┌────────

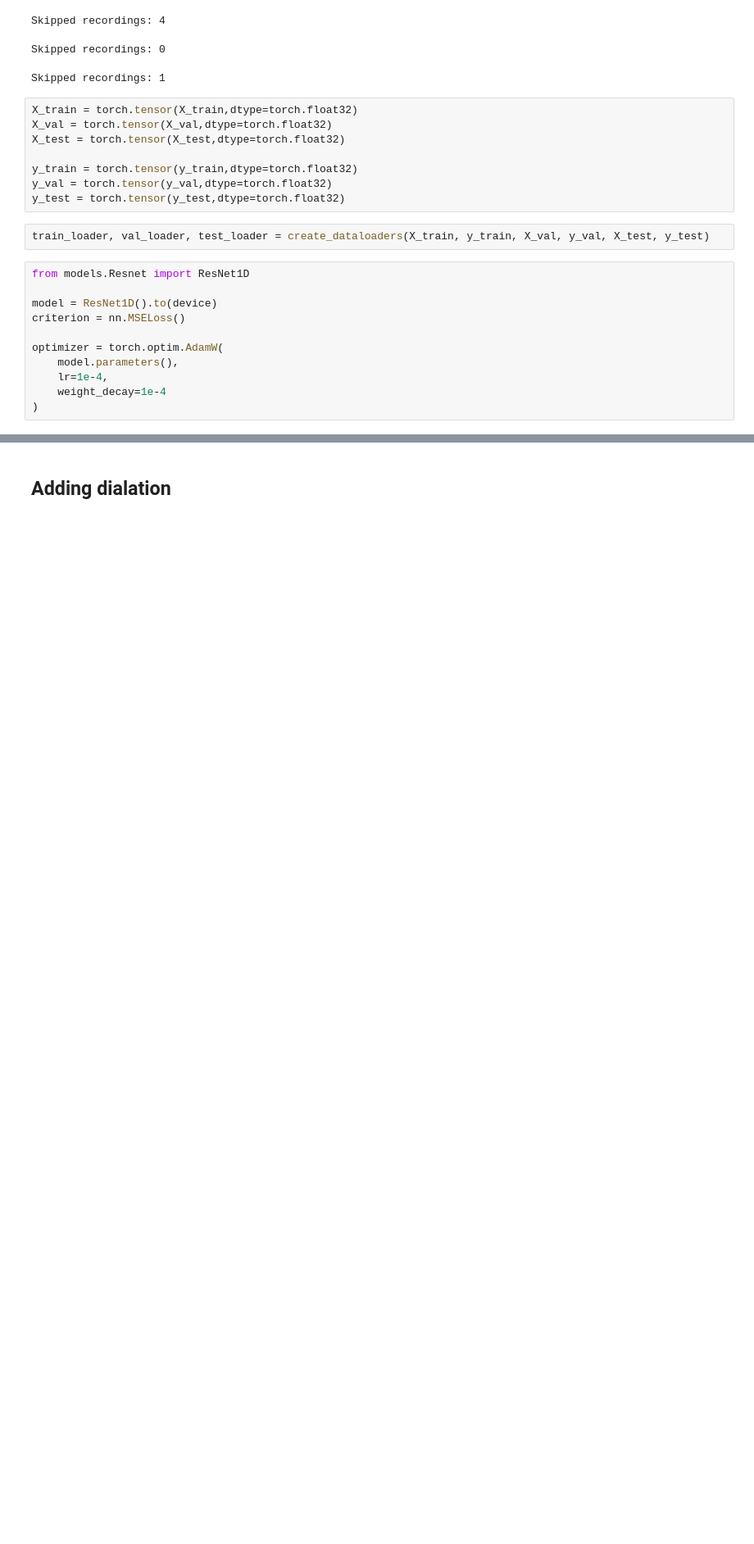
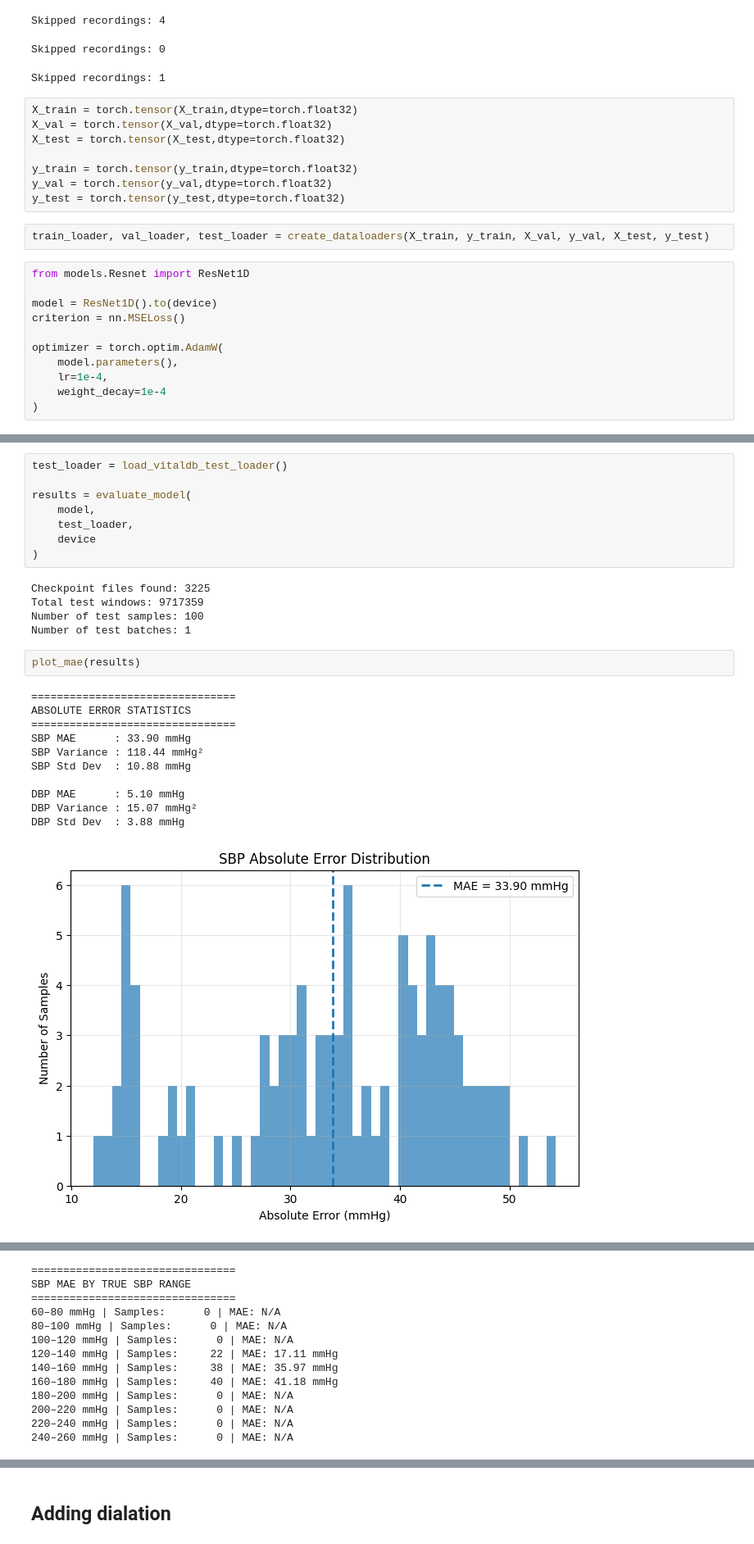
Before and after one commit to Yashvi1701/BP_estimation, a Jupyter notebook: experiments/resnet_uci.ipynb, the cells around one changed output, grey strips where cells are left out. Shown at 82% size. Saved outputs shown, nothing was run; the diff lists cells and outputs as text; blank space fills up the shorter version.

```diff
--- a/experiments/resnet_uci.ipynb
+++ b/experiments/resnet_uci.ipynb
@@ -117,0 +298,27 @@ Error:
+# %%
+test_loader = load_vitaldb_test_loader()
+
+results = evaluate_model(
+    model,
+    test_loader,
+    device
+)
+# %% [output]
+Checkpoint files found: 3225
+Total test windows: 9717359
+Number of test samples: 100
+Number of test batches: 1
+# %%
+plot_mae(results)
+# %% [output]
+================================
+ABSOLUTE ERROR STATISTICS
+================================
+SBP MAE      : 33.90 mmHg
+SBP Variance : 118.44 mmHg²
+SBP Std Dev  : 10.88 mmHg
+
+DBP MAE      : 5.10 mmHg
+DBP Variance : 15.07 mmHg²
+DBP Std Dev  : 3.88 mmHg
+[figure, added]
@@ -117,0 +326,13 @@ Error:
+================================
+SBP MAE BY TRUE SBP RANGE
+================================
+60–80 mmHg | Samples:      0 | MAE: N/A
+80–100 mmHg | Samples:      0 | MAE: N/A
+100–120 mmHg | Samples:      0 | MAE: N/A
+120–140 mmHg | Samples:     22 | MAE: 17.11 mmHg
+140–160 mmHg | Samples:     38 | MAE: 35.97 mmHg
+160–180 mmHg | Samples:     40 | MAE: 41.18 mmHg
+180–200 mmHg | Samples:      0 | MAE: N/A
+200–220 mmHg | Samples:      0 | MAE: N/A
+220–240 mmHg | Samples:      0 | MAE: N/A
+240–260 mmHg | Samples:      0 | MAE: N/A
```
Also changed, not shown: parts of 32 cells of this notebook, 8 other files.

└────────

YOUR OBJECTIVE: Copy out all lines above holding "experiments".

ANSWER SPACE:
Before and after one commit to Yashvi1701/BP_estimation, a Jupyter notebook: experiments/resnet_uci.ipynb, the cells around one changed output, grey strips where cells are left out. Shown at 82% size. Saved outputs shown, nothing was run; the diff lists cells and outputs as text; blank space fills up the shorter version.
--- a/experiments/resnet_uci.ipynb
+++ b/experiments/resnet_uci.ipynb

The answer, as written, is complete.